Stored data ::
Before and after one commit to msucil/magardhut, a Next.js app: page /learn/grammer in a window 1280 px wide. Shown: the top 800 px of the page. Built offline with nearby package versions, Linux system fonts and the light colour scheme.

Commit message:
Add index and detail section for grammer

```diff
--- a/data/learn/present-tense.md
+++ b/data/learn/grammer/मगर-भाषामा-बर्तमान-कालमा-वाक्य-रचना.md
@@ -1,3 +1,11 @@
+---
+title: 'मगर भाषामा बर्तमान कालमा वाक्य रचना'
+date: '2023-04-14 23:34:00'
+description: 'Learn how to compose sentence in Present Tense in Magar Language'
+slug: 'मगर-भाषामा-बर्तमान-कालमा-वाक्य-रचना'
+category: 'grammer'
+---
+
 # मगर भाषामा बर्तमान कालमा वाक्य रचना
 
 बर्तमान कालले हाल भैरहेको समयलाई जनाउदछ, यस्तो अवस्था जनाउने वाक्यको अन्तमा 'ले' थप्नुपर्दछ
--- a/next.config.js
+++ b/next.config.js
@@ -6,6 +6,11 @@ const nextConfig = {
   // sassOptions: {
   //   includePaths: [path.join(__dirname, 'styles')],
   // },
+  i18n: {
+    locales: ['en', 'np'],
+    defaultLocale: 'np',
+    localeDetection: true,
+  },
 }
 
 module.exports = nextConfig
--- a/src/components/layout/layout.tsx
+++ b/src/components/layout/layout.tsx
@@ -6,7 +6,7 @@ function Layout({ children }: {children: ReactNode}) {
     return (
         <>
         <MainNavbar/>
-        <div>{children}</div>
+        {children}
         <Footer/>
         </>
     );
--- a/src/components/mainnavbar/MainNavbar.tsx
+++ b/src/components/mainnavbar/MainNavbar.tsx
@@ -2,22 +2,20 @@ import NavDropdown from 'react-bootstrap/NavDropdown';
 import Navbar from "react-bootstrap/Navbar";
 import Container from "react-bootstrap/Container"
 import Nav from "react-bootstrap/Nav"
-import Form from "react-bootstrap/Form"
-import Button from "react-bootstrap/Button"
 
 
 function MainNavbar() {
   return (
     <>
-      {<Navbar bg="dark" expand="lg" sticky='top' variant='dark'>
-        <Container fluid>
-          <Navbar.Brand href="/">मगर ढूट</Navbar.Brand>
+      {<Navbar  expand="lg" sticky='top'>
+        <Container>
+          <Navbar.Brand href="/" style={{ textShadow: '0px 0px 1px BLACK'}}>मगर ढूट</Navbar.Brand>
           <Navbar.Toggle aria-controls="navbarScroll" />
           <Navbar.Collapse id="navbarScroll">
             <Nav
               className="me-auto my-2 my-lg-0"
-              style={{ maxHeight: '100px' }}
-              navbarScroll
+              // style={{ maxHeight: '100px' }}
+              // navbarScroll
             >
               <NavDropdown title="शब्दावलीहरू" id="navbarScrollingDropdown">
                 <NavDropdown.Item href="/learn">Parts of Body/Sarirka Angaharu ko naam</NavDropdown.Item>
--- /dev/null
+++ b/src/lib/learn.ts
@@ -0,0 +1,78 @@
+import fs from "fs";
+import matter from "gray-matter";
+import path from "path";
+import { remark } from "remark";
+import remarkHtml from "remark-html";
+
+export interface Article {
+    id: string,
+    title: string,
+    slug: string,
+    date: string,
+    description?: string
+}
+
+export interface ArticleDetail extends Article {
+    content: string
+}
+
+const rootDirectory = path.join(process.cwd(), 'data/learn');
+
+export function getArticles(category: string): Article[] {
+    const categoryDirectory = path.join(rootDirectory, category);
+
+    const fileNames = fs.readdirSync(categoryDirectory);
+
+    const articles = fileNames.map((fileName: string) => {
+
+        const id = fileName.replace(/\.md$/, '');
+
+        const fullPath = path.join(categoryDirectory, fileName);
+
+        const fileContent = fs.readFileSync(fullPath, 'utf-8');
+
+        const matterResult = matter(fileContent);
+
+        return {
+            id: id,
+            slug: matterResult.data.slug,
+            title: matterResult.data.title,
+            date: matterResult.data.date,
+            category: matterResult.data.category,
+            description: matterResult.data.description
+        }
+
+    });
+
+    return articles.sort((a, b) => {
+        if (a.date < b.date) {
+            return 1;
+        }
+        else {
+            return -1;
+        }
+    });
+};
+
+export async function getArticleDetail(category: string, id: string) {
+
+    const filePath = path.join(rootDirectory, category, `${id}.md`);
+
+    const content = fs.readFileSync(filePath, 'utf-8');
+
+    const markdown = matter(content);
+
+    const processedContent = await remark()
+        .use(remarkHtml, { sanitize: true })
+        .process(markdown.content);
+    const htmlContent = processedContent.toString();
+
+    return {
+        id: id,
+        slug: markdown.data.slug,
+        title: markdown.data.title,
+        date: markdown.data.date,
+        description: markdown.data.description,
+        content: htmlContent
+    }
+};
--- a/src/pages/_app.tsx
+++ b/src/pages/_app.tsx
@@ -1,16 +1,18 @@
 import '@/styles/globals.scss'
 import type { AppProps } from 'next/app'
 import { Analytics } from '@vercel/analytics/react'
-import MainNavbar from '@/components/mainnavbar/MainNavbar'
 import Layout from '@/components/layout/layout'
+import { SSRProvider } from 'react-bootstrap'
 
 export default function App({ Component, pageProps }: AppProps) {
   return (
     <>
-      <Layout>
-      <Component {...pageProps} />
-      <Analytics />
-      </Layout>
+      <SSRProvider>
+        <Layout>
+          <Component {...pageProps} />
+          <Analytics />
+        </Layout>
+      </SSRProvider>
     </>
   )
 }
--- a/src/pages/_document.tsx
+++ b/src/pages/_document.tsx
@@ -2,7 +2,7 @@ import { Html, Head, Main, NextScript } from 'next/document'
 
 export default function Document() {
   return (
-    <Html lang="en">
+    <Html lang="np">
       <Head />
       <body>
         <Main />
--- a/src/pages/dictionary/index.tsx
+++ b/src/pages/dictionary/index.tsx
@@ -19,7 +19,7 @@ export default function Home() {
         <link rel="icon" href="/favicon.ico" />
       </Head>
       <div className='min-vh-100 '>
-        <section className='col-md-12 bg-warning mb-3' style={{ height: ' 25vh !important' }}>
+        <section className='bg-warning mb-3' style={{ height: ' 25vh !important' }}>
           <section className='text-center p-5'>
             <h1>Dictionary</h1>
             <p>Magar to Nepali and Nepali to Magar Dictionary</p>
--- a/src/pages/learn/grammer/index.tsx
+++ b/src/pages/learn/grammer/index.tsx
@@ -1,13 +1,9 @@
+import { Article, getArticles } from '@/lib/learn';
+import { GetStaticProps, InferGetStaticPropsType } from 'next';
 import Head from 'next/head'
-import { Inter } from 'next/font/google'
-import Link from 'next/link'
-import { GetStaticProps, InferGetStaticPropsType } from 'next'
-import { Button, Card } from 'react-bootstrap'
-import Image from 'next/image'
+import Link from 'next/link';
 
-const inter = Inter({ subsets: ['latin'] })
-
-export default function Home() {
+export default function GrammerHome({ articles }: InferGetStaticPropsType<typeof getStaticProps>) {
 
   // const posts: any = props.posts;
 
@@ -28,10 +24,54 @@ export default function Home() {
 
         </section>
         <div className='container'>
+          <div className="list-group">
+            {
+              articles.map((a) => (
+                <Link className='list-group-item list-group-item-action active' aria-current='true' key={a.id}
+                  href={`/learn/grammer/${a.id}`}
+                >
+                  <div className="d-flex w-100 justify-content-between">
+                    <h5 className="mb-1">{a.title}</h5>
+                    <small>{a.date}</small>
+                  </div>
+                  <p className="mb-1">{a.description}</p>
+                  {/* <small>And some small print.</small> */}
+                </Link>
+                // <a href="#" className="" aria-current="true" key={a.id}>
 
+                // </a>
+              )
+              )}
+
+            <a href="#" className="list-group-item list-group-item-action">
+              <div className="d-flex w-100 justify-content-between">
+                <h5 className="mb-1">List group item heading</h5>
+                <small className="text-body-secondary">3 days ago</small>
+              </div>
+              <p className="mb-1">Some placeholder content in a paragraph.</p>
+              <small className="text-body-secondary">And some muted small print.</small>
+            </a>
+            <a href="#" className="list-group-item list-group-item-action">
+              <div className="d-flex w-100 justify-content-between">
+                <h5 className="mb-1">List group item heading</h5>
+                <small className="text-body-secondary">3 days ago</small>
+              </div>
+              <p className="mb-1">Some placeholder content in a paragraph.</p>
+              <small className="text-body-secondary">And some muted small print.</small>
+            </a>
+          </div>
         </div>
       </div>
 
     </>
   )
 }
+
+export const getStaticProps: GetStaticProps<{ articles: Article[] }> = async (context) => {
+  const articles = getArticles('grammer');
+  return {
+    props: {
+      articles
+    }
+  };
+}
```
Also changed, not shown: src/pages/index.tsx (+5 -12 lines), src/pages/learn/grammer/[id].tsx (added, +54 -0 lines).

TASK OBJECTIVE :: Look through the data above for the word "bootstrap". Report each line where it occurs.

REPLY TO THE TASK ::
@@ -2,22 +2,20 @@ import NavDropdown from 'react-bootstrap/NavDropdown';
 import Navbar from "react-bootstrap/Navbar";
 import Container from "react-bootstrap/Container"
 import Nav from "react-bootstrap/Nav"
-import Form from "react-bootstrap/Form"
-import Button from "react-bootstrap/Button"
+import { SSRProvider } from 'react-bootstrap'
-import { Button, Card } from 'react-bootstrap'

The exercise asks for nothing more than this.